Burnham is a collaborative partner of the San Diego Consortium for Regenerative Medicine (SDCRM), founded in March 2006 by UC San Diego, The Scripps Research Institute, Salk Institute for Biological Studies, and Burnham as a non-profit entity to expand San Diego's collaborative work in stem cell research.

About Burnham Institute for Medical Research. Burnham Institute for Medical Research conducts world-class collaborative research dedicated to finding cures for human disease, improving quality of life, and thus creating a legacy for its employees, partners, donors, and community. The La Jolla, California campus was established as a nonprofit, public benefit corporation in 1976 and is now home to three major centers: a National Cancer Institute-designated Cancer Center, the Del E. Webb Center for Neurosciences and Aging, and the Infectious and Inflammatory Disease Center. Burnham today employs over 750 people and ranks consistently among the world's top 20 research institutes. In 2006, Burnham established a presence at the University of California, Santa Barbara, led by Dr. Erkki Ruoslahti, Distinguished Professor. Burnham is also establishing a campus at Lake Nona in Orlando, Florida that will focus on diabetes and obesity research and will expand the Institute's drug discovery capabilities. For additional information about Burnham and to learn about ways to support its research, visit www.burnham.org.

Sanford-Burnham Prebys Medical Discovery Institute

Related Regenerative Medicine Articles from Brightsurf:

Stem cells: new insights for future regenerative medicine approaches
The study published in Open Biology unravels important data for a better understanding of the process of division in stem cells and for the development of safer ways to use them in medicine.

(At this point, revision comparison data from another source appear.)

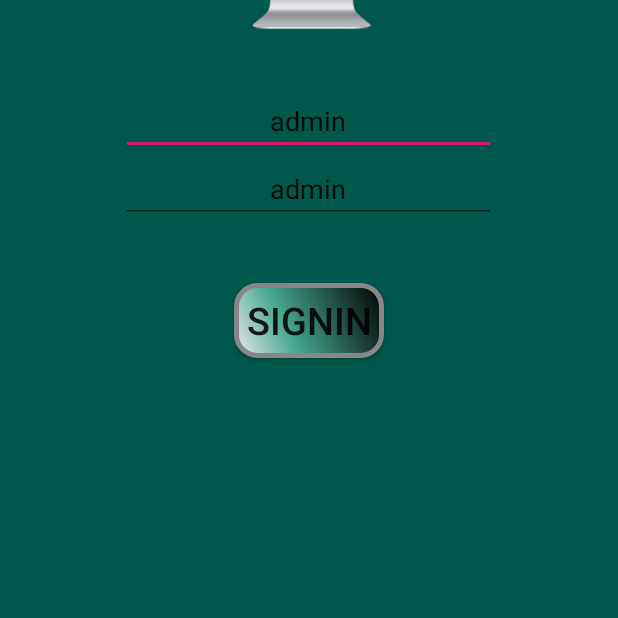
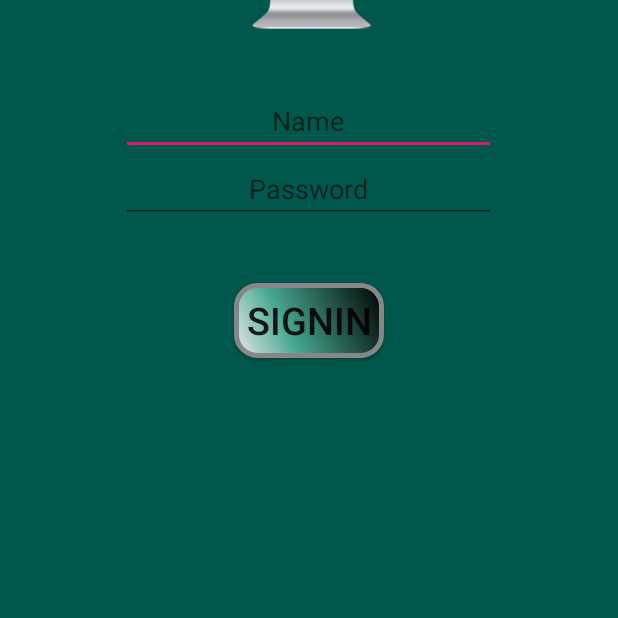
Before and after one commit to mhRumi/Mess_Management, an Android app: the SignIn screen opened directly, with no data from a screen before it, on a phone screen of 412 x 824 dp, the part 372-990 px from its top. Run offline under Robolectric (Android 15) with nearby library versions, the phone set to English and light mode, and no system bars; our stand-ins replace Volley.

Commit message:
ready to work

```diff
--- a/app/src/main/res/layout/activity_sign_in.xml
+++ b/app/src/main/res/layout/activity_sign_in.xml
@@ -22,7 +22,6 @@
     android:hint="Name"
     android:textAlignment="center"
     android:layout_gravity="center"
-    android:text="admin"
     />
 
     <EditText
@@ -32,7 +31,6 @@
         android:hint="Password"
         android:textAlignment="center"
         android:layout_gravity="center"
-        android:text="admin"
         />
 
     <Button
```
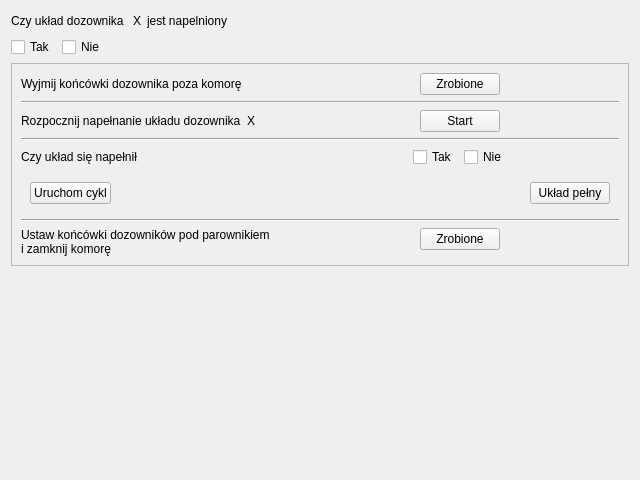
Old version of the form nowytest_3.ui in the repository wiacekmarcin/StanowiskoChemiczne.
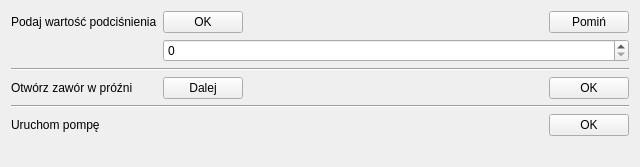
New version of the form. Custom widgets are drawn as their Qt base class.

```diff
--- a/nowytest_3.ui
+++ b/nowytest_3.ui
@@ -1,333 +1,57 @@
 <?xml version="1.0" encoding="UTF-8"?>
 <ui version="4.0">
  <class>NowyTest_3</class>
- <widget class="QWizardPage" name="NowyTest_3">
+ <widget class="TestPage" name="NowyTest_3">
   <property name="geometry">
    <rect>
     <x>0</x>
     <y>0</y>
     <width>640</width>
-    <height>480</height>
+    <height>167</height>
    </rect>
   </property>
-  <property name="windowTitle">
-   <string>Dialog</string>
+  <property name="title" stdset="0">
+   <string>Przygotowanie do startu testu  - krok 1</string>
   </property>
-  <property name="title">
-   <string>Przygotowanie stanowiska testowego</string>
+  <property name="subTitle" stdset="0">
+   <string>Przegląd zaworów i ciśnienia</string>
   </property>
-  <property name="subTitle">
-   <string>Należy się upewnić, że układ dozownika jest napełniony. Jeżeli układ jest pusty lub niepełny, to należy wykonać poniższe czynności.</string>
+  <property name="buttonName" stdset="0">
+   <string>Dalej</string>
   </property>
-  <attribute name="pageId">
-   <string notr="true">3</string>
-  </attribute>
-  <layout class="QGridLayout" name="gridLayout">
-   <item row="1" column="1">
-    <widget class="QCheckBox" name="cbNo">
-     <property name="text">
-      <string>Nie</string>
-     </property>
-    </widget>
-   </item>
-   <item row="3" column="0">
-    <spacer name="verticalSpacer">
-     <property name="orientation">
-      <enum>Qt::Vertical</enum>
-     </property>
-     <property name="sizeHint" stdset="0">
-      <size>
-       <width>20</width>
-       <height>40</height>
-      </size>
-     </property>
-    </spacer>
-   </item>
-   <item row="1" column="2">
-    <spacer name="horizontalSpacer_2">
-     <property name="orientation">
-      <enum>Qt::Horizontal</enum>
-     </property>
-     <property name="sizeHint" stdset="0">
-      <size>
-       <width>40</width>
-       <height>20</height>
-      </size>
-     </property>
-    </spacer>
-   </item>
-   <item row="1" column="0">
-    <widget class="QCheckBox" name="cbYes">
-     <property name="text">
-      <string>Tak</string>
-     </property>
-    </widget>
-   </item>
-   <item row="0" column="0" colspan="3">
-    <layout class="QHBoxLayout" name="horizontalLayout">
-     <item>
-      <widget class="QLabel" name="lquestion1">
-       <property name="text">
-        <string>Czy układ dozownika </string>
-       </property>
-      </widget>
-     </item>
-     <item>
-      <widget class="QLabel" name="dozowniknr">
-       <property name="text">
-        <string>X</string>
-       </property>
-      </widget>
-     </item>
-     <item>
-      <widget class="QLabel" name="lquestion2">
-       <property name="text">
-        <string>jest napelniony</string>
-       </property>
-      </widget>
-     </item>
-     <item>
-      <spacer name="horizontalSpacer">
-       <property name="orientation">
-        <enum>Qt::Horizontal</enum>
-       </property>
-       <property name="sizeHint" stdset="0">
-        <size>
-         <width>40</width>
-         <height>20</height>
-        </size>
-       </property>
-      </spacer>
-     </item>
-    </layout>
-   </item>
-   <item row="2" column="0" colspan="3">
-    <widget class="QFrame" name="frame">
-     <property name="enabled">
-      <bool>true</bool>
-     </property>
-     <property name="frameShape">
-      <enum>QFrame::StyledPanel</enum>
-     </property>
-     <property name="frameShadow">
-      <enum>QFrame::Raised</enum>
-     </property>
-     <layout class="QFormLayout" name="formLayout">
+  <layout class="QFormLayout" name="formLayout_2">
       <item row="0" column="0">
-       <widget class="QLabel" name="lstep1">
-        <property name="enabled">
-         <bool>true</bool>
-        </property>
-        <property name="text">
-         <string>Wyjmij końcówki dozownika poza komorę</string>
-        </property>
-       </widget>
-      </item>
-      <item row="0" column="1">
-       <layout class="QHBoxLayout" name="horizontalLayout_5">
-        <item>
-         <spacer name="horizontalSpacer_4">
-          <property name="orientation">
-           <enum>Qt::Horizontal</enum>
-          </property>
-          <property name="sizeHint" stdset="0">
-           <size>
-            <width>40</width>
-            <height>20</height>
-           </size>
-          </property>
-         </spacer>
-        </item>
-        <item>
-         <widget class="QPushButton" name="pbStep1">
-          <property name="enabled">
-           <bool>true</bool>
-          </property>
-          <property name="text">
-           <string>Zrobione</string>
-          </property>
-         </widget>
-        </item>
-        <item>
-         <spacer name="horizontalSpacer_5">
-          <property name="orientation">
-           <enum>Qt::Horizontal</enum>
-          </property>
-          <property name="sizeHint" stdset="0">
-           <size>
-            <width>40</width>
-            <height>20</height>
-           </size>
-          </property>
-         </spacer>
-        </item>
-       </layout>
-      </item>
-      <item row="7" column="0">
-       <widget class="QLabel" name="lstep3">
-        <property name="enabled">
-         <bool>true</bool>
-        </property>
-        <property name="text">
-         <string>Czy układ się napełnił</string>
-        </property>
-       </widget>
-      </item>
-      <item row="7" column="1">
-       <layout class="QHBoxLayout" name="horizontalLayout_3">
-        <item>
-         <spacer name="horizontalSpacer_8">
-          <property name="orientation">
-           <enum>Qt::Horizontal</enum>
-          </property>
-          <property name="sizeHint" stdset="0">
-           <size>
-            <width>40</width>
-            <height>20</height>
-           </size>
-          </property>
-         </spacer>
-        </item>
-        <item>
-         <widget class="QCheckBox" name="cbStep3Yes">
-          <property name="enabled">
-           <bool>true</bool>
-          </property>
-          <property name="text">
-           <string>Tak</string>
-          </property>
-         </widget>
-        </item>
-        <item>
-         <widget class="QCheckBox" name="cbStep3No">
-          <property name="enabled">
-           <bool>true</bool>
-          </property>
-          <property name="text">
-           <string>Nie</string>
-          </property>
-         </widget>
-        </item>
-        <item>
-         <spacer name="horizontalSpacer_9">
-          <property name="orientation">
-           <enum>Qt::Horizontal</enum>
-          </property>
-          <property name="sizeHint" stdset="0">
-           <size>
-            <width>40</width>
-            <height>20</height>
-           </size>
-          </property>
-         </spacer>
-        </item>
-       </layout>
-      </item>
-      <item row="12" column="0">
-       <widget class="QLabel" name="lstep4">
-        <property name="enabled">
-         <bool>true</bool>
-        </property>
-        <property name="text">
-         <string>Ustaw końcówki dozowników pod parownikiem 
-i zamknij komorę</string>
-        </property>
-       </widget>
-      </item>
-      <item row="12" column="1">
-       <layout class="QHBoxLayout" name="horizontalLayout_7">
-        <item>
-         <spacer name="horizontalSpacer_10">
-          <property name="orientation">
-           <enum>Qt::Horizontal</enum>
-          </property>
-          <property name="sizeHint" stdset="0">
-           <size>
-            <width>40</width>
-            <height>20</height>
-           </size>
-          </property>
-         </spacer>
-        </item>
-        <item>
-         <widget class="QPushButton" name="pbStep4">
-          <property name="enabled">
-           <bool>true</bool>
-          </property>
-          <property name="text">
-           <string>Zrobione</string>
-          </property>
-         </widget>
-        </item>
-        <item>
-         <spacer name="horizontalSpacer_11">
-          <property name="orientation">
-           <enum>Qt::Horizontal</enum>
-          </property>
-          <property name="sizeHint" stdset="0">
-           <size>
-            <width>40</width>
-            <height>20</height>
-           </size>
-          </property>
-         </spacer>
-        </item>
-       </layout>
-      </item>
-      <item row="1" column="0" colspan="2">
-       <widget class="Line" name="line">
-        <property name="minimumSize">
-         <size>
-          <width>15</width>
-          <height>2</height>
-         </size>
-        </property>
-        <property name="orientation">
-         <enum>Qt::Horizontal</enum>
-        </property>
-       </widget>
-      </item>
-      <item row="3" column="0">
-       <layout class="QHBoxLayout" name="horizontalLayout_2">
-        <item>
          <widget class="QLabel" name="lstep2">
-          <property name="enabled">
-           <bool>true</bool>
-          </property>
           <property name="text">
-           <string>Rozpocznij napełnanie układu dozownika</string>
+      <string>Podaj wartość podciśnienia</string>
           </property>
          </widget>
         </item>
-        <item>
-         <widget class="QLabel" name="dozowniknr_2">
-          <property name="enabled">
-           <bool>true</bool>
-          </property>
+   <item row="2" column="0" colspan="2">
+    <widget class="Line" name="line">
+     <property name="orientation">
+      <enum>Qt::Horizontal</enum>
+     </property>
+    </widget>
+   </item>
+   <item row="4" column="0">
+    <widget class="QLabel" name="lstep2A">
           <property name="text">
-           <string>X</string>
+      <string>Otwórz zawór w próźni</string>
           </property>
          </widget>
         </item>
+   <item row="4" column="1">
+    <layout class="QHBoxLayout" name="horizontalLayout_9">
         <item>
-         <spacer name="horizontalSpacer_12">
-          <property name="orientation">
-           <enum>Qt::Horizontal</enum>
-          </property>
-          <property name="sizeHint" stdset="0">
-           <size>
-            <width>40</width>
-            <height>20</height>
-           </size>
-          </property>
-         </spacer>
-        </item>
-       </layout>
-      </item>
-      <item row="3" column="1">
-       <layout class="QHBoxLayout" name="horizontalLayout_6">
+      <widget class="QPushButton" name="pbStep2A_Next">
+       <property name="text">
+        <string>Dalej</string>
+       </property>
+      </widget>
+     </item>
         <item>
-         <spacer name="horizontalSpacer_6">
+      <spacer name="horizontalSpacer_11">
           <property name="orientation">
            <enum>Qt::Horizontal</enum>
           </property>
@@ -340,111 +64,96 @@
          </spacer>
         </item>
         <item>
-         <widget class="QPushButton" name="pbStep2">
-          <property name="enabled">
-           <bool>true</bool>
-          </property>
+      <widget class="QPushButton" name="pbStep2A_OK">
           <property name="text">
-           <string>Start</string>
+        <string>OK</string>
           </property>
          </widget>
         </item>
-        <item>
-         <spacer name="horizontalSpacer_7">
-          <property name="orientation">
-           <enum>Qt::Horizontal</enum>
-          </property>
-          <property name="sizeHint" stdset="0">
-           <size>
-            <width>40</width>
-            <height>20</height>
-           </size>
-          </property>
-         </spacer>
-        </item>
-       </layout>
-      </item>
-      <item row="6" column="0" colspan="2">
+    </layout>
+   </item>
+   <item row="5" column="0" colspan="2">
        <widget class="Line" name="line_2">
-        <property name="minimumSize">
-         <size>
-          <width>15</width>
-          <height>2</height>
-         </size>
-        </property>
         <property name="orientation">
          <enum>Qt::Horizontal</enum>
         </property>
        </widget>
       </item>
-      <item row="10" column="0" colspan="2">
-       <widget class="QWidget" name="wstep3a" native="true">
-        <layout class="QHBoxLayout" name="horizontalLayout_4">
-         <item>
-          <widget class="QPushButton" name="pbStep3aRun">
-           <property name="enabled">
-            <bool>true</bool>
-           </property>
+   <item row="6" column="0">
+    <widget class="QLabel" name="lStep2B">
            <property name="text">
-            <string>Uruchom cykl</string>
+      <string>Uruchom pompę</string>
            </property>
           </widget>
          </item>
+   <item row="6" column="1">
+    <layout class="QHBoxLayout" name="horizontalLayout_10">
          <item>
-          <spacer name="horizontalSpacer_3">
+      <spacer name="horizontalSpacer_12">
            <property name="orientation">
             <enum>Qt::Horizontal</enum>
            </property>
            <property name="sizeHint" stdset="0">
             <size>
-             <width>403</width>
+         <width>40</width>
              <height>20</height>
             </size>
            </property>
           </spacer>
          </item>
          <item>
-          <widget class="QPushButton" name="pbStep3aOk">
-           <property name="enabled">
-            <bool>true</bool>
-           </property>
+      <widget class="QPushButton" name="pbStep2B_OK">
            <property name="text">
-            <string>Układ pełny</string>
+        <string>OK</string>
            </property>
           </widget>
          </item>
         </layout>
-       </widget>
-      </item>
-      <item row="11" column="0" colspan="2">
-       <widget class="Line" name="line_3">
-        <property name="minimumSize">
+   </item>
+   <item row="0" column="1">
+    <layout class="QHBoxLayout" name="horizontalLayout_8">
+     <item>
+      <widget class="QPushButton" name="pbStep2_OK">
+       <property name="text">
+        <string>OK</string>
+       </property>
+      </widget>
+     </item>
+     <item>
+      <spacer name="horizontalSpacer_10">
+       <property name="orientation">
+        <enum>Qt::Horizontal</enum>
+       </property>
+       <property name="sizeHint" stdset="0">
          <size>
-          <width>15</width>
-          <height>2</height>
-         </size>
-        </property>
-        <property name="orientation">
-         <enum>Qt::Horizontal</enum>
+         <width>40</width>
+         <height>20</height>
+        </size>
+       </property>
+      </spacer>
+     </item>
+     <item>
+      <widget class="QPushButton" name="pbStep2_Skip">
+       <property name="text">
+        <string>Pomiń</string>
         </property>
        </widget>
       </item>
      </layout>
-    </widget>
    </item>
+   <item row="1" column="1">
+    <widget class="QSpinBox" name="podcisnienie"/>
+   </item>
   </layout>
  </widget>
- <tabstops>
-  <tabstop>cbYes</tabstop>
-  <tabstop>cbNo</tabstop>
-  <tabstop>pbStep1</tabstop>
-  <tabstop>pbStep2</tabstop>
-  <tabstop>cbStep3Yes</tabstop>
-  <tabstop>cbStep3No</tabstop>
-  <tabstop>pbStep3aRun</tabstop>
-  <tabstop>pbStep3aOk</tabstop>
-  <tabstop>pbStep4</tabstop>
- </tabstops>
+ <customwidgets>
+  <customwidget>
+   <class>TestPage</class>
+   <extends>QWidget</extends>
+   <header>testpage.h</header>
+   <container>1</container>
+  </customwidget>
+ </customwidgets>
  <resources/>
  <connections/>
 </ui>
```
Lines whose indentation alone changed are shown as unchanged.
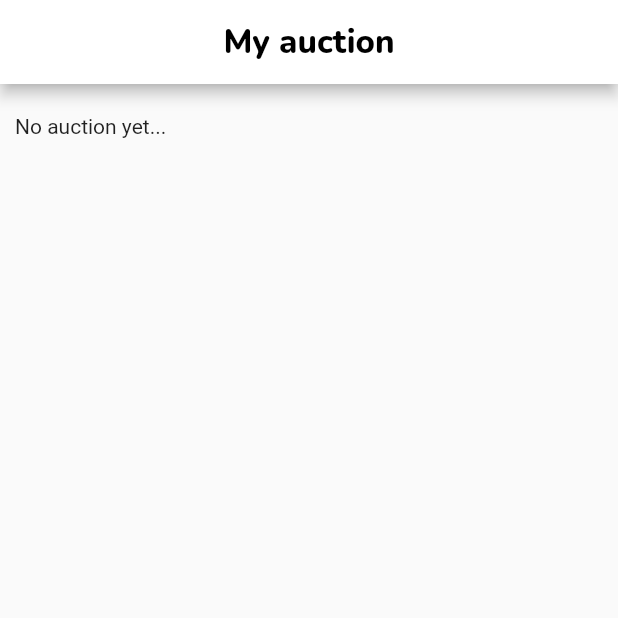
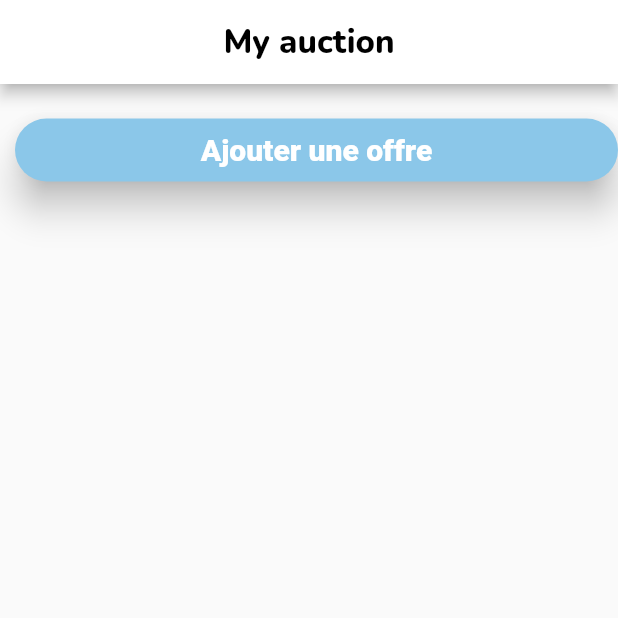
Before and after one commit to Laura398/WebSales, a Flutter app: the MyAuction screen opened by its route, on a phone screen of 412 x 824 dp, the top half of it. Run offline on Flutter 3.47's test engine with Material 2 defaults, Android fonts, the phone set to English and light mode, and no system bars; our stand-ins replace equatable, google_fonts, image_picker; network calls fail.

Commit message:
bid -> auction

```diff
--- a/lib/main.dart
+++ b/lib/main.dart
@@ -31,7 +31,7 @@ class WebSales extends StatelessWidget {
         '/auth': (context) => const Auth(),
         '/authSignUp': (context) => const AuthInscription(),
         '/myAccount': (context) => const MyAccount(),
-        '/addBid': (context) => const Add(),
+        '/addAuction': (context) => const Add(),
       },
       home: const DefaultTabController(
         length: 4,
@@ -40,8 +40,8 @@ class WebSales extends StatelessWidget {
             labelColor: colorNav,
             tabs: [
               Tab(icon: Icon(Icons.account_balance)),
+              Tab(icon: Icon(Icons.add_shopping_cart)),
               Tab(icon: Icon(Icons.card_travel)),
-              Tab(icon: Icon(Icons.add_shopping_cart)),
               Tab(icon: Icon(Icons.person)),
             ],
           ),
--- a/lib/src/auction.page.dart
+++ b/lib/src/auction.page.dart
@@ -1,5 +1,6 @@
 import 'package:flutter/material.dart';
 import 'package:google_fonts/google_fonts.dart';
+import 'package:websales/main.dart';
 
 class MyAuction extends StatefulWidget {
   const MyAuction({Key? key}) : super(key: key);
@@ -26,8 +27,47 @@ class MyAuctionState extends State<MyAuction> {
       ),
       body: const SingleChildScrollView(
         padding: EdgeInsets.only(left: 10, top: 20),
-        child: Text('No auction yet...'),
+        child: MyAuctionData(),
       ),
     );
   }
 }
+
+class MyAuctionData extends StatefulWidget {
+  const MyAuctionData({Key? key}) : super(key: key);
+
+  @override
+  State<StatefulWidget> createState() => MyAuctionDataState();
+}
+
+class MyAuctionDataState extends State<MyAuctionData> {
+  @override
+  Widget build(BuildContext context) {
+    return SizedBox(
+        width: MediaQuery.of(context).size.width,
+        child: ElevatedButton(
+            onPressed: () {
+              Navigator.pushNamed(
+                context,
+                '/addAuction',
+              );
+            },
+            child: const Text('Ajouter une offre'),
+            style: TextButton.styleFrom(
+              alignment: Alignment.center,
+              elevation: 10,
+              primary: Colors.white,
+              backgroundColor: colorNav,
+              minimumSize: const Size.fromHeight(42),
+              shape: const RoundedRectangleBorder(
+                borderRadius: BorderRadius.all(
+                  Radius.circular(25),
+                ),
+              ),
+              textStyle: const TextStyle(
+                fontSize: 20,
+                fontWeight: FontWeight.w800,
+              ),
+            )));
+  }
+}
```
Also changed, not shown: lib/src/bid.page.dart (+8 -37 lines).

Engineered developmental signals could illuminate regenerative medicine
For a tiny embryo to develop into an adult organism, its cells must develop in precise patterns and interact with their neighbors in carefully orchestrated ways.

A new discovery in regenerative medicine
An international collaboration involving Monash University and Duke-NUS researchers have made an unexpected world-first stem cell discovery that may lead to new treatments for placenta complications during pregnancy.

New research into stem cell mutations could improve regenerative medicine
Research from the University of Sheffield has given new insight into the cause of mutations in pluripotent stem cells and potential ways of stopping these mutations from occurring.

Keratin scaffolds could advance regenerative medicine and tissue engineering for humans
Researchers at Mossakowski Medical Research Center of the Polish Academy of Science have developed a simple method for preparing 3D keratin scaffold models which can be used to study the regeneration of tissue.

NUS Medicine researchers can reprogramme cells to original state for regenerative medicine
Scientists from NUS Medicine have found a way to induce totipotency in embryonic cells that have already matured into pluripotency.

A new material for regenerative medicine capable to control cell immune response
Scientists of Tomsk Polytechnic University jointly with the University of Montana (USA) proposed a new promising material for regenerative medicine for recovery of damaged tissues and blood vessels.

Optoceutics: A new technique using light for regenerative medicine
Researchers in Italy at IIT-Istituto Italiano di Tecnologia used visible light together with photo-sensitive and biocompatible materials to facilitate the formation of new blood vessels in vitro.

Major stem cell discovery to boost research into development and regenerative medicine
A new approach has enabled researchers to create Expanded Potential Stem Cells (EPSCs) of both pig and human cells.

Spinning-prism microscope helps gather stem cells for regenerative medicine
Pluripotent stem cells are crucial to regenerative medicine, but better screening methods are needed to isolate safe and effective cells for medical use.

Read More: Regenerative Medicine News and Regenerative Medicine Current Events
Brightsurf.com is a participant in the Amazon Services LLC Associates Program, an affiliate advertising program designed to provide a means for sites to earn advertising fees by advertising and linking to Amazon.com.